It was part pleasure, part work – delving deeper into #houseplanthistory as we love to do here at The Graceful Custom. Here are some of the things I learnt:
1. If the plant choices are as meticulously made as the rest of the displays, there are some clear poster plants on show: orchids for the 1990s; ivy, spider plant and tradescantia for the 1950s and ’60s; and ferns, of course, for the Edwardian period.
2. The boom in greenhouses and conservatories in the mid to late 1800s was fuelled by cheaper glass and new constructions methods and heating equipment that made them more affordable.
3. At the same time, middle-class women were expected to direct the household servants more and do less themselves, leaving time for ‘genteel pursuits’ they were now expected to take up – including gardening.

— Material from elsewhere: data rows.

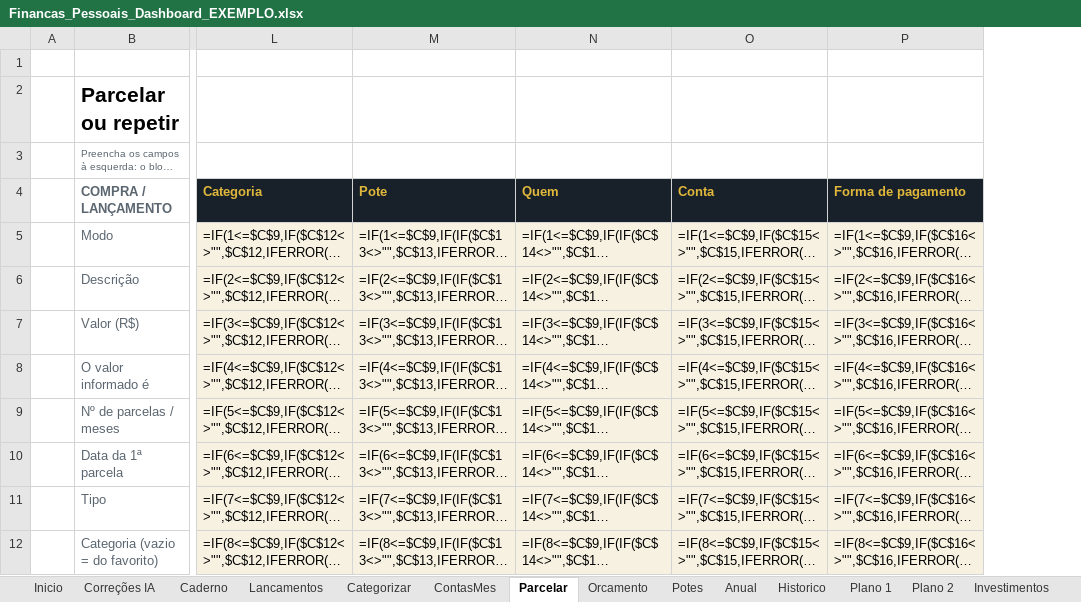
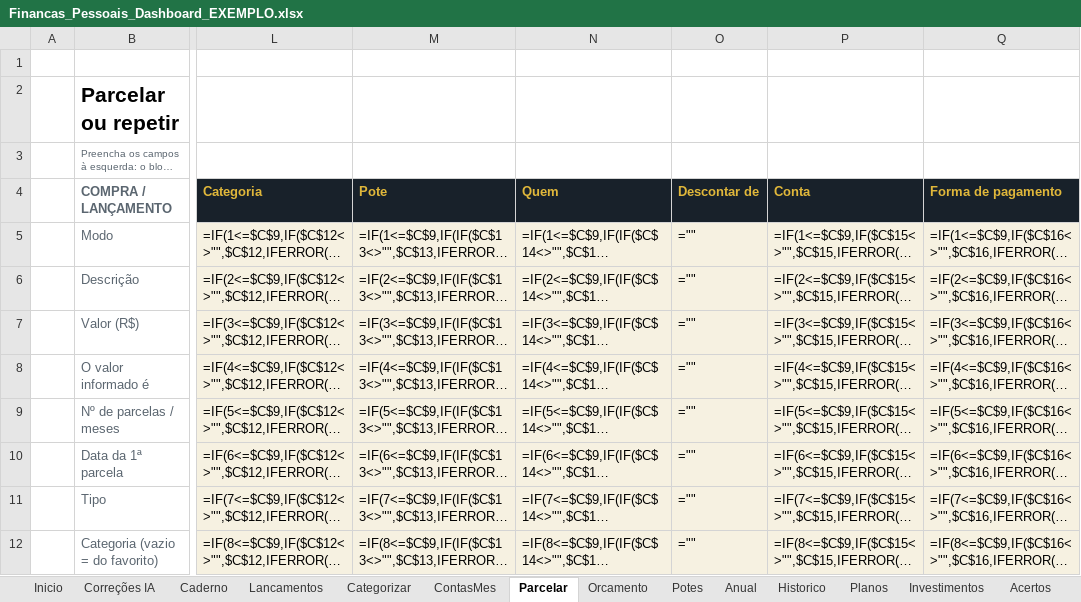
Before and after one commit to gabrielpirescav28-dotcom/financas2.0, an Excel workbook: Financas_Pessoais_Dashboard_EXEMPLO.xlsx, sheet Parcelar, drawn as a sheet; only a part is shown, gaps mark what is left out; long unchanged cells end in …; values as stored, in another font and other column widths than the file's, no borders; formulas without a stored value are shown as written; table styles not drawn; the diff names each change by its address in the sheet, - before the commit and + after, or states it on an @@ line.

```diff
--- a/Financas_Pessoais_Dashboard_EXEMPLO.xlsx (sheet Parcelar)
+++ b/Financas_Pessoais_Dashboard_EXEMPLO.xlsx (sheet Parcelar)
-sheet tab: Plano 1
+sheet tab: Planos
-sheet tab: Plano 2
+sheet tab: Acertos
+column O (Descontar de), rows 5-12: all =""
```
Also changed, not shown: sheet Planos, sheet ContasMes, sheet Caderno, sheet Investimentos, sheet Lancamentos, sheet Inicio, other sheet tabs, hidden cells, 2 other files.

4. Pot plants were being brought in from the garden as early as the 1700s as they became more common in London on balconies and window sills. Thomas Fairchild was an expert ‘nurseryman and florist’ in Hoxton who wrote The City Gardener in 1722.
5. A painting can speak volumes about the way we live with plants indoors and our favourites in times gone by:

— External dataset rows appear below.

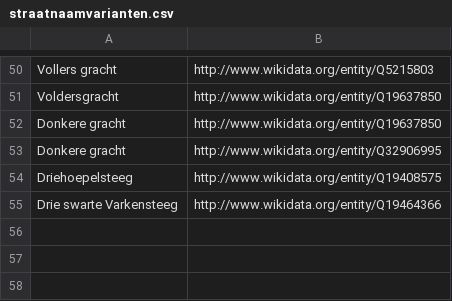
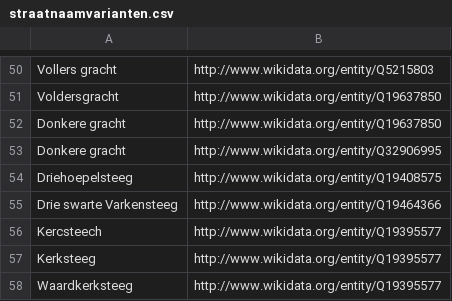
Before and after one commit to mmmenno/linked-elo, a CSV file: straten/straatnaamvarianten.csv, drawn as a sheet; only a part is shown, gaps mark what is left out; the diff names each change by its address in the sheet, - before the commit and + after, or states it on an @@ line.

```diff
--- a/straten/straatnaamvarianten.csv
+++ b/straten/straatnaamvarianten.csv
+row 56: Kercsteech | http://www.wikidata.org/entity/Q19395577
+row 57: Kerksteeg | http://www.wikidata.org/entity/Q19395577
+row 58: Waardkerksteeg | http://www.wikidata.org/entity/Q19395577
```
Also changed, not shown: 1 other file.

Front Room, Islington High Street from 1968 shows the popular taste for rubber plants and philodendrons, as well as the persistence of cyclamens, daffodils and hyacinths as flowering choices (by Frank Straton).
Window Plants by John Nash in 1945 shows a lady snoozing at her window which is laden with an amaryllis, easter cactus, aloe, geraniums and a campanula. There is also the trusty aspidistra in a nifty bamboo stand by her side.
And in Interior with a Couple Playing Cards we see the Victorians love of ferns and palms, and a luscious black and gold ceramic pot (Nancy Adair Sabine Pasley, 1865–1903).